Moore has done an admirable job of taking care of the football lately, tossing just two interceptions in his last six starts, but goes up against an Oakland squad that's racked up six picks over the past two weeks and is very skilled at pressuring the passer. Protecting him properly will be critical for Miami's chances of winning, as the Dolphins are 0-7 this season when allowing three sacks or more, and an efficient day from Bush and Thomas would surely help the cause as well.
Red zone performance. Both of these teams were brutal offensively in this area last week, with the Raiders settling for Sebastian Janikowski field goals on four of five trips inside Chicago's 20-yard line and the Dolphins failing to net a touchdown in four such possessions against Dallas. Miami still may hold the advantage here thanks to a defense that's yielded touchdowns on just 36.1 percent of drives in the red zone, the second-best mark in the NFL. Oakland, on the other hand, is 27th in that category (60.6 percent).
The Raiders have gotten their act together after a two-game midseason stumble that coincided with Palmer's transition, and their ability to both win on the road and in close games -- something the Dolphins have had a lot of trouble doing this season -- are definite pluses. On the flip side, Oakland's poor performance in the red zone against Chicago could be a major red flag in a tightly-played contest, especially when considering how stingy Miami's defense has been in giving up points lately, and a cross-country trip followed by an early start against a team that's had a few extra days to prepare after playing on Thanksgiving also seems to work to the Dolphins' advantage. Both teams can make a strong case to be the choice here based on their recent body of work, but non-contending Miami has actually been more mistake-free and fundamentally sound than the first-place Raiders, who play a riskier style and can be very prone to penalties. All those factors could have a say in the final outcome.

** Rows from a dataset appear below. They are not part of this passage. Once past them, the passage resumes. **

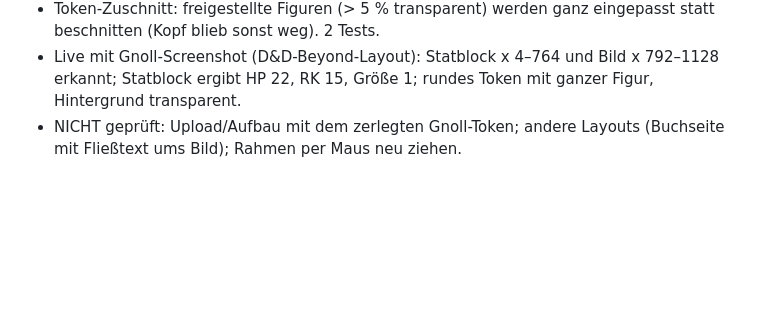
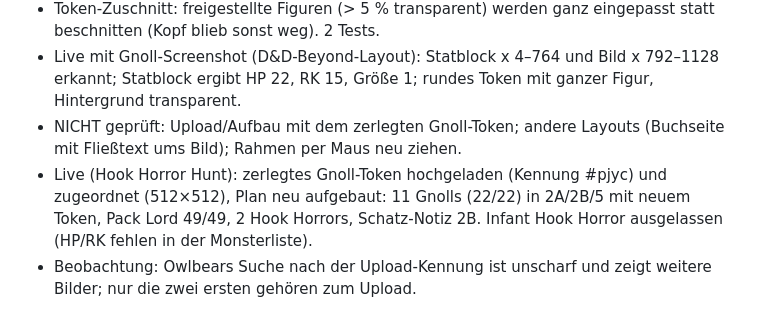
Before and after one commit to RealAIty-ai/owlbear-prep-extension, a Markdown page: VERIFICATION.md, the part around the change. GitHub-like rendering; blank space fills up the shorter version.

Commit message:
Record live build with split gnoll token
Co-Authored-By: Claude Opus 5.5 <noreply@anthropic.com>

```diff
--- a/VERIFICATION.md
+++ b/VERIFICATION.md
@@ -148,3 +148,5 @@ Aufbau live (Szene auf 10 ft umgestellt, Bilder/Statblocks vom DM gesetzt): 4 Sp
 - Token-Zuschnitt: freigestellte Figuren (> 5 % transparent) werden ganz eingepasst statt beschnitten (Kopf blieb sonst weg). 2 Tests.
 - Live mit Gnoll-Screenshot (D&D-Beyond-Layout): Statblock x 4–764 und Bild x 792–1128 erkannt; Statblock ergibt HP 22, RK 15, Größe 1; rundes Token mit ganzer Figur, Hintergrund transparent.
 - NICHT geprüft: Upload/Aufbau mit dem zerlegten Gnoll-Token; andere Layouts (Buchseite mit Fließtext ums Bild); Rahmen per Maus neu ziehen.
+- Live (Hook Horror Hunt): zerlegtes Gnoll-Token hochgeladen (Kennung #pjyc) und zugeordnet (512×512), Plan neu aufgebaut: 11 Gnolls (22/22) in 2A/2B/5 mit neuem Token, Pack Lord 49/49, 2 Hook Horrors, Schatz-Notiz 2B. Infant Hook Horror ausgelassen (HP/RK fehlen in der Monsterliste).
+- Beobachtung: Owlbears Suche nach der Upload-Kennung ist unscharf und zeigt weitere Bilder; nur die zwei ersten gehören zum Upload.
```
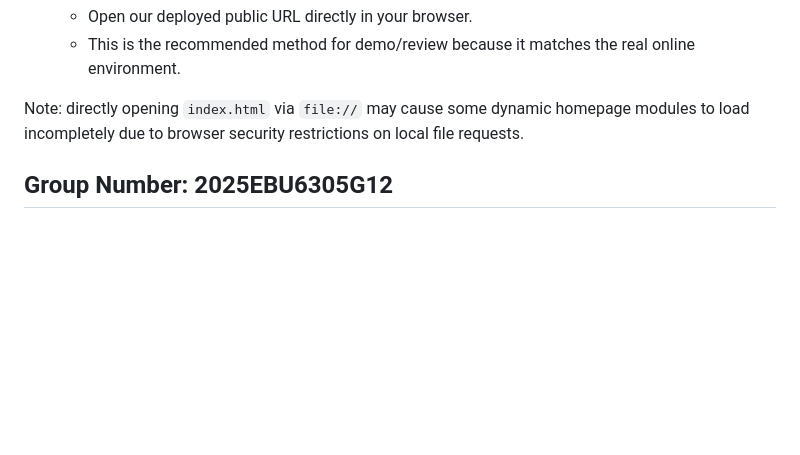
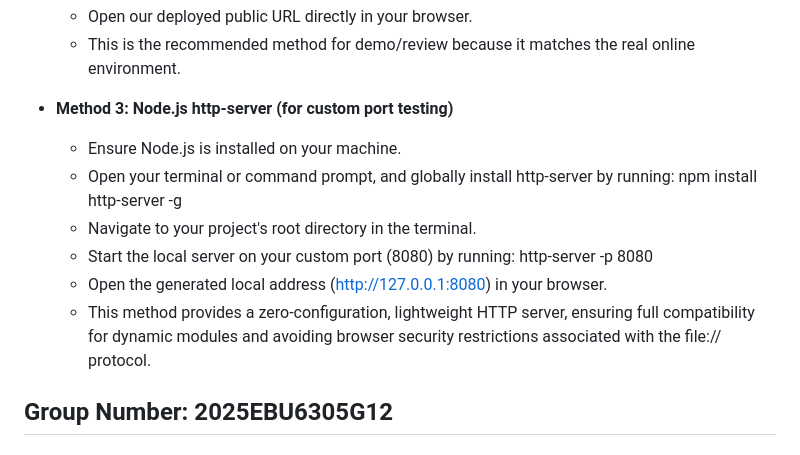
Before and after one commit to panzhizhen1/Interactive_Media_Design_Coursework-, a Markdown page: README.md, the part around the change. Rendered like a GitHub page; blank space fills up the shorter version.

```diff
--- a/README.md
+++ b/README.md
@@ -14,7 +14,15 @@ You can open this website in either of the following two ways:
   - Open our deployed public URL directly in your browser.
   - This is the recommended method for demo/review because it matches the real online environment.
 
-Note: directly opening `index.html` via `file://` may cause some dynamic homepage modules to load incompletely due to browser security restrictions on local file requests.
+- **Method 3: Node.js http-server (for custom port testing)**
+  - Ensure Node.js is installed on your machine.
+  - Open your terminal or command prompt, and globally install http-server by running:
+    npm install http-server -g
+  - Navigate to your project's root directory in the terminal.
+  - Start the local server on your custom port (8080) by running:
+    http-server -p 8080
+  - Open the generated local address (http://127.0.0.1:8080) in your browser.
+  - This method provides a zero-configuration, lightweight HTTP server, ensuring full compatibility for dynamic modules and avoiding browser security restrictions associated with the file:// protocol.
 
 ## Group Number: 2025EBU6305G12
 ## Project Title: Hue Hub: Interactive Color Learning
```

Sports Network Predicted Outcome: Dolphins 27, Raiders 23